Engineers turn ideas into reality. Likewise, a good communicator can turn thoughts into reality.
Mark Twain famously said, “I like a good story well told. That’s the reason I’m sometimes forced to tell them myself.” Engineering A Story is designed to help anyone become a more engaging, confident storyteller. For any engineering project to become reality, it must pass through 4 phases. The same is true for any great story well told.
Engineering a Story will help you find stories, share those stories, and get your audience to care. Plus learn the secret weapon that guarantees you’ll have an arsenal of great story ideas for any occasion.
In the first phase of any engineering project, the engineer speaks with the client, asking loads of questions to learn what is needed. Likewise the storyteller must first speak with their client to figure out what they hope to achieve through this presentation.
For any talk, presentation, message or sermon to resonate, the speaker must deliver one idea. Not two or three....one! All the connecting tissue must relate to and support this one idea. An engineer doesn't design a bridge and randomly include a building.
After understanding the needs of the client, a good first question to ask yourself is, "What is the one thing I want my audience to think, feel and do after they hear me speak?"
The second phase of an engineering project is the design. This is where the engineer uses his skills and education to create something new, literally something that's never existed before.

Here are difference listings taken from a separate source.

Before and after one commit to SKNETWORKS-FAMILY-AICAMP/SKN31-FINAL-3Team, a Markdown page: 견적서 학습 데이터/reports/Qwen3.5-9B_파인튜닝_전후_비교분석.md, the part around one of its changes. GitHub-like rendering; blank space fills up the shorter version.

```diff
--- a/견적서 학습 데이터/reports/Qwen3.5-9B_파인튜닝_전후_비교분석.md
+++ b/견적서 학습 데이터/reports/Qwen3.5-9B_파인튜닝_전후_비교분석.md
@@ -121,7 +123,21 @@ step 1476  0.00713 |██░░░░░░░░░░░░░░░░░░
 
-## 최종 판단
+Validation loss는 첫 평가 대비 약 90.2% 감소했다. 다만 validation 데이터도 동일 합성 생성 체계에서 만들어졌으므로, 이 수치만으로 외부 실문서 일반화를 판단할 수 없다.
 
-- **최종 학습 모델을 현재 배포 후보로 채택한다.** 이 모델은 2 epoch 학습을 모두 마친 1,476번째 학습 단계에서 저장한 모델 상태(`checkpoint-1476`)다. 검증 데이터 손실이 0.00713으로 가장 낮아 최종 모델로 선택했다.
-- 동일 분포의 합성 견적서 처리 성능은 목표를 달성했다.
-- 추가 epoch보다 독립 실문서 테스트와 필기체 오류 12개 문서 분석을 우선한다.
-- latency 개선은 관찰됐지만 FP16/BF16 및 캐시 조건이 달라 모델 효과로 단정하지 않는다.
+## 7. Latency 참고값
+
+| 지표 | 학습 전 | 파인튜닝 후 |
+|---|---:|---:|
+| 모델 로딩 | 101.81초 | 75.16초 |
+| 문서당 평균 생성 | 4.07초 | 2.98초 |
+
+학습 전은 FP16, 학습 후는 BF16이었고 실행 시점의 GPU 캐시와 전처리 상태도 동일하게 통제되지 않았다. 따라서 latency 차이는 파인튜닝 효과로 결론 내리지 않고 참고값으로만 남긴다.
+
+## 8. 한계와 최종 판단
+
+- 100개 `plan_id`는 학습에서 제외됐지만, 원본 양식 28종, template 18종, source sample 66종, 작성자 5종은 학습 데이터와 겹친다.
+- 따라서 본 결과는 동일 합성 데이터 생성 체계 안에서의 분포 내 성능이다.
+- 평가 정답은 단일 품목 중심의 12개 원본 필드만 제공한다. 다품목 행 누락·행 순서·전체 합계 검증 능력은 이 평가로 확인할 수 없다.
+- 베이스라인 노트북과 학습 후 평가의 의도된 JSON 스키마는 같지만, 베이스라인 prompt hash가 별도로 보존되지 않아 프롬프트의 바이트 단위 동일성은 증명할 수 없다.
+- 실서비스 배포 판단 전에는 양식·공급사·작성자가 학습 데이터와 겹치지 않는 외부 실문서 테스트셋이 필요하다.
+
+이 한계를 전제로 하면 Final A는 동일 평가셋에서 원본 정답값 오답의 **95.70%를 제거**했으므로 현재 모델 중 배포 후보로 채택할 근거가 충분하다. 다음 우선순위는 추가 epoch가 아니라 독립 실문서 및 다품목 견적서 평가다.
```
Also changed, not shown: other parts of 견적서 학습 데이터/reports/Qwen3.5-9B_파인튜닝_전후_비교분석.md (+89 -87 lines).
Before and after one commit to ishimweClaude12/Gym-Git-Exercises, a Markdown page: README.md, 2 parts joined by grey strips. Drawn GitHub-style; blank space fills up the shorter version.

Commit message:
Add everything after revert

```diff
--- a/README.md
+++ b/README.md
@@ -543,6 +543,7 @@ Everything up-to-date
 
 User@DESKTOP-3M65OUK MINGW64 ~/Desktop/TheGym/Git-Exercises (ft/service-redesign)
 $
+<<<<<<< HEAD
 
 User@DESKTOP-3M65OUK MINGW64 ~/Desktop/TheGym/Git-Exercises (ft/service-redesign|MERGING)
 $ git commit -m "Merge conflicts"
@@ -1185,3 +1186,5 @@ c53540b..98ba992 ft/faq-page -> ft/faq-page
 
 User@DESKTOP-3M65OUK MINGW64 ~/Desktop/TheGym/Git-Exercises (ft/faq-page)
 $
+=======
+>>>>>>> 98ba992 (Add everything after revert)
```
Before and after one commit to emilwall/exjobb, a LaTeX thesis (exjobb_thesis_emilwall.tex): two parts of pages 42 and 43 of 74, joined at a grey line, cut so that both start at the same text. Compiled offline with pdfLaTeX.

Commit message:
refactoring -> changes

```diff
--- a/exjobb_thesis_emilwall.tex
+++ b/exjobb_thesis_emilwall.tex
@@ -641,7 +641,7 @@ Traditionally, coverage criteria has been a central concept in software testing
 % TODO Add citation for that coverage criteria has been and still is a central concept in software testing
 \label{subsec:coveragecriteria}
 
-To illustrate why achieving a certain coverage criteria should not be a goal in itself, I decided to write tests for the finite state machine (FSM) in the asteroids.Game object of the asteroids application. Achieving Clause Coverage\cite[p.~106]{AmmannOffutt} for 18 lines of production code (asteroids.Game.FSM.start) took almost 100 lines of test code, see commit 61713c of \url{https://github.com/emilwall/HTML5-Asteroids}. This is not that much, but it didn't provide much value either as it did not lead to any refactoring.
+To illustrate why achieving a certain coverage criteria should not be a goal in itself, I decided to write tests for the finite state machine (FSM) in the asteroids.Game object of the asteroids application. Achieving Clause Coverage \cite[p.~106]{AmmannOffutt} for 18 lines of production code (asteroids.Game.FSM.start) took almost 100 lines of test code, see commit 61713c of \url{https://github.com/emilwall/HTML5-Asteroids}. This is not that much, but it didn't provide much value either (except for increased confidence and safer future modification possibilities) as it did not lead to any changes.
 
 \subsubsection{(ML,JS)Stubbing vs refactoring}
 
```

Likewise, a storyteller uses their skills, education and experiences to create something new. A thought that will make the audience go “Hmmm…” Where the engineer uses formulas to ensure the idea is well designed, the storyteller uses "formulas" to ensure the story is well designed so the audience understands and follows along.
As we design our story there are three key elements that we’ll consider - Characters, Moments and Flow. The design of these three elements is vital for success.
The third phase of an engineering project is exciting because this is where the project becomes visible to the public. Ground is broken. Trees are cleared. Dirt is moved. New structures are built. The hours of preparation become a reality.
The storyteller has spent hours thinking, meditating and crafting content that'll resonate with their audience. This is their time to shine and make their story come alive for the audience.
Every storyteller, regardless of their delivery style, must develop 4 abilities to deliver content that resonates.
Once a project is built, the general public thinks the engineer's work is done. However, there's one final phase that is vital to ensure the project will last. Inspection. Many engineering projects are open to the public while the engineer is in the shadows evaluating the construction.
Most storytellers neglect this phase of story development. It’s not flashy and you don’t receive a pat on the back. At least not in the moment. However, once the story is told, the key to improvement is inspection! Inspection improves the story and the storyteller.
Following your talk, a great question to ask yourself is, "What could I do to make this talk 10% better?" Or, "What do I need to add, tweak, or remove?" If you want to improve, inspect your work.